Exercise input -
+-------+

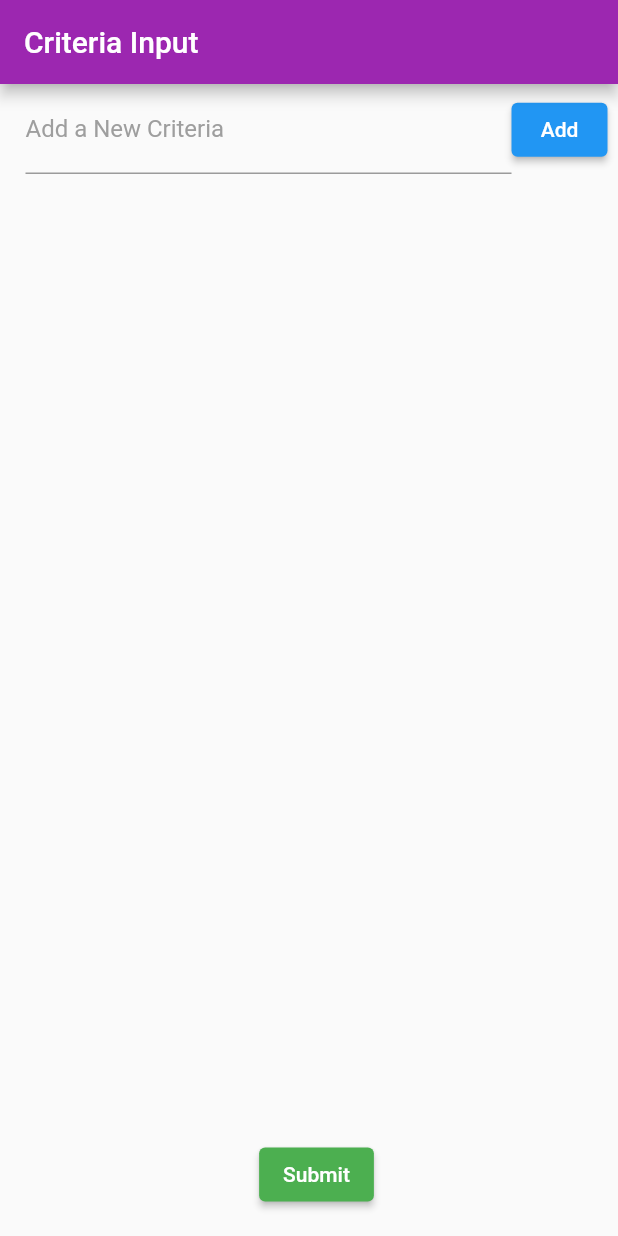
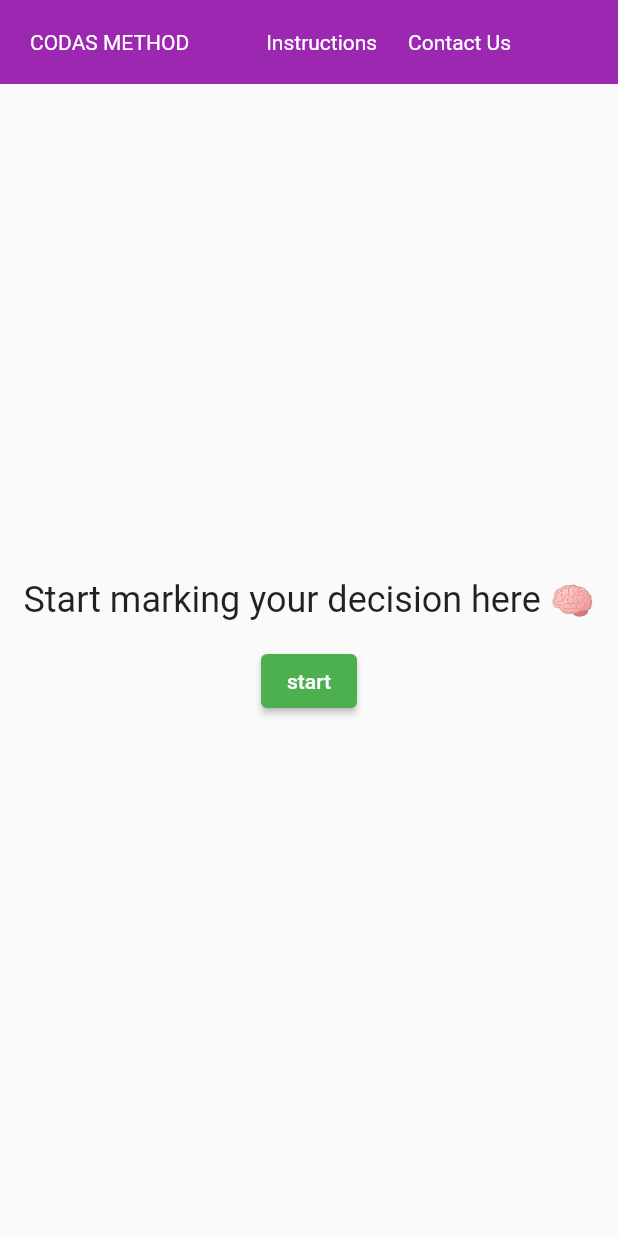
Before and after one commit to lorransr/codas_api, a Flutter app: the screen it shows after launch, on a phone screen of 412 x 824 dp. Run offline on Flutter 3.47's test engine with Material 2 defaults, Android fonts, the phone set to English and light mode, and no system bars; our stand-ins replace dio, rxdart.

Commit message:
home page demo

```diff
--- a/ui/lib/main.dart
+++ b/ui/lib/main.dart
@@ -1,5 +1,6 @@
 import 'package:flutter/material.dart';
 import 'package:myanimate/screens/form_page.dart';
+import 'package:myanimate/screens/home_page.dart';
 import 'package:myanimate/screens/matrix_page.dart';
 import 'package:myanimate/screens/result_page.dart';
 
@@ -20,7 +21,8 @@ class MyApp extends StatelessWidget {
       ),
       initialRoute: "/",
       routes: {
-        "/": (context) => FormPage(),
+        "/": (context) => HomePage(),
+        "/form": (context) => FormPage(),
         "/matrix": (context) => MatrixPage(),
         "/results": (context) => ResultPage()
       },
--- a/ui/lib/model/model_results.dart
+++ b/ui/lib/model/model_results.dart
@@ -4,7 +4,7 @@ class ModelResults {
   ModelResults(this.results, this.error);
 
   ModelResults.fromJson(Map<String, dynamic> json)
-      : results = json,
+      : results = json["body"],
         error = "";
 
   ModelResults.withError(String errorValue)
--- a/ui/lib/screens/form_page.dart
+++ b/ui/lib/screens/form_page.dart
@@ -5,6 +5,7 @@ import 'package:myanimate/model/criteria_type.dart';
 import 'package:myanimate/screens/matrix_page.dart';
 
 class FormPage extends StatefulWidget {
+  static const routeName = '/form';
   @override
   _FormPageState createState() => _FormPageState();
 }
--- /dev/null
+++ b/ui/lib/screens/home_page.dart
@@ -0,0 +1,98 @@
+import 'package:flutter/cupertino.dart';
+import 'package:flutter/material.dart';
+import 'package:myanimate/screens/form_page.dart';
+
+class HomePage extends StatefulWidget {
+  @override
+  _HomePageState createState() => _HomePageState();
+}
+
+class _HomePageState extends State<HomePage> {
+  List _isHovering = [false, false, false];
+
+  @override
+  Widget build(BuildContext context) {
+    var screenSize = MediaQuery.of(context).size;
+
+    return Scaffold(
+      appBar: PreferredSize(
+        preferredSize: Size(screenSize.width, 1000),
+        child: Container(
+          color: Colors.purple,
+          child: Padding(
+            padding: EdgeInsets.all(20),
+            child: Row(
+              children: [
+                Text(
+                  'CODAS METHOD',
+                  style: TextStyle(color: Colors.white),
+                ),
+                Expanded(
+                  child: Row(
+                    mainAxisAlignment: MainAxisAlignment.center,
+                    children: [
+                      InkWell(
+                        onTap: () {},
+                        onHover: (value) {
+                          setState(() {
+                            _isHovering[1] = value;
+                          });
+                        },
+                        child: Text(
+                          'Instructions',
+                          style: TextStyle(
+                              color:
+                                  _isHovering[1] ? Colors.black : Colors.white),
+                        ),
+                      ),
+                      SizedBox(width: screenSize.width / 20),
+                      InkWell(
+                        onTap: () {},
+                        onHover: (value) {
+                          setState(() {
+                            _isHovering[2] = value;
+                          });
+                        },
+                        child: Text(
+                          'Contact Us',
+                          style: TextStyle(
+                              color:
+                                  _isHovering[2] ? Colors.black : Colors.white),
+                        ),
+                      ),
+                    ],
+                  ),
+                ),
+              ],
+            ),
+          ),
+        ),
+      ),
+      body: Column(
+        mainAxisAlignment: MainAxisAlignment.center,
+        crossAxisAlignment: CrossAxisAlignment.center,
+        children: [
+          Center(
+            child: Container(
+              child: Text(
+                'Start marking your decision here 🧠',
+                style: TextStyle(fontSize: 24),
+              ),
+            ),
+          ),
+          Padding(
+            padding: const EdgeInsets.all(16.0),
+            child: ElevatedButton(
+              onPressed: () => Navigator.pushNamed(context, FormPage.routeName),
+              child: Text("start"),
+              style: ElevatedButton.styleFrom(
+                primary: Colors.green,
+                onPrimary: Colors.white,
+              ),
+            ),
+          )
+        ],
+      ),
+    );
+  }
+}
```
Also changed, not shown: ui/lib/screens/result_page.dart (+31 -3 lines).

+-------+

Work request -
Exclude the images and reproduce the remaining data exactly.

Reply to the task -
Before and after one commit to lorransr/codas_api, a Flutter app: the screen it shows after launch, on a phone screen of 412 x 824 dp. Run offline on Flutter 3.47's test engine with Material 2 defaults, Android fonts, the phone set to English and light mode, and no system bars; our stand-ins replace dio, rxdart.

Commit message:
home page demo

```diff
--- a/ui/lib/main.dart
+++ b/ui/lib/main.dart
@@ -1,5 +1,6 @@
 import 'package:flutter/material.dart';
 import 'package:myanimate/screens/form_page.dart';
+import 'package:myanimate/screens/home_page.dart';
 import 'package:myanimate/screens/matrix_page.dart';
 import 'package:myanimate/screens/result_page.dart';
 
@@ -20,7 +21,8 @@ class MyApp extends StatelessWidget {
       ),
       initialRoute: "/",
       routes: {
-        "/": (context) => FormPage(),
+        "/": (context) => HomePage(),
+        "/form": (context) => FormPage(),
         "/matrix": (context) => MatrixPage(),
         "/results": (context) => ResultPage()
       },
--- a/ui/lib/model/model_results.dart
+++ b/ui/lib/model/model_results.dart
@@ -4,7 +4,7 @@ class ModelResults {
   ModelResults(this.results, this.error);
 
   ModelResults.fromJson(Map<String, dynamic> json)
-      : results = json,
+      : results = json["body"],
         error = "";
 
   ModelResults.withError(String errorValue)
--- a/ui/lib/screens/form_page.dart
+++ b/ui/lib/screens/form_page.dart
@@ -5,6 +5,7 @@ import 'package:myanimate/model/criteria_type.dart';
 import 'package:myanimate/screens/matrix_page.dart';
 
 class FormPage extends StatefulWidget {
+  static const routeName = '/form';
   @override
   _FormPageState createState() => _FormPageState();
 }
--- /dev/null
+++ b/ui/lib/screens/home_page.dart
@@ -0,0 +1,98 @@
+import 'package:flutter/cupertino.dart';
+import 'package:flutter/material.dart';
+import 'package:myanimate/screens/form_page.dart';
+
+class HomePage extends StatefulWidget {
+  @override
+  _HomePageState createState() => _HomePageState();
+}
+
+class _HomePageState extends State<HomePage> {
+  List _isHovering = [false, false, false];
+
+  @override
+  Widget build(BuildContext context) {
+    var screenSize = MediaQuery.of(context).size;
+
+    return Scaffold(
+      appBar: PreferredSize(
+        preferredSize: Size(screenSize.width, 1000),
+        child: Container(
+          color: Colors.purple,
+          child: Padding(
+            padding: EdgeInsets.all(20),
+            child: Row(
+              children: [
+                Text(
+                  'CODAS METHOD',
+                  style: TextStyle(color: Colors.white),
+                ),
+                Expanded(
+                  child: Row(
+                    mainAxisAlignment: MainAxisAlignment.center,
+                    children: [
+                      InkWell(
+                        onTap: () {},
+                        onHover: (value) {
+                          setState(() {
+                            _isHovering[1] = value;
+                          });
+                        },
+                        child: Text(
+                          'Instructions',
+                          style: TextStyle(
+                              color:
+                                  _isHovering[1] ? Colors.black : Colors.white),
+                        ),
+                      ),
+                      SizedBox(width: screenSize.width / 20),
+                      InkWell(
+                        onTap: () {},
+                        onHover: (value) {
+                          setState(() {
+                            _isHovering[2] = value;
+                          });
+                        },
+                        child: Text(
+                          'Contact Us',
+                          style: TextStyle(
+                              color:
+                                  _isHovering[2] ? Colors.black : Colors.white),
+                        ),
+                      ),
+                    ],
+                  ),
+                ),
+              ],
+            ),
+          ),
+        ),
+      ),
+      body: Column(
+        mainAxisAlignment: MainAxisAlignment.center,
+        crossAxisAlignment: CrossAxisAlignment.center,
+        children: [
+          Center(
+            child: Container(
+              child: Text(
+                'Start marking your decision here 🧠',
+                style: TextStyle(fontSize: 24),
+              ),
+            ),
+          ),
+          Padding(
+            padding: const EdgeInsets.all(16.0),
+            child: ElevatedButton(
+              onPressed: () => Navigator.pushNamed(context, FormPage.routeName),
+              child: Text("start"),
+              style: ElevatedButton.styleFrom(
+                primary: Colors.green,
+                onPrimary: Colors.white,
+              ),
+            ),
+          )
+        ],
+      ),
+    );
+  }
+}
```
Also changed, not shown: ui/lib/screens/result_page.dart (+31 -3 lines).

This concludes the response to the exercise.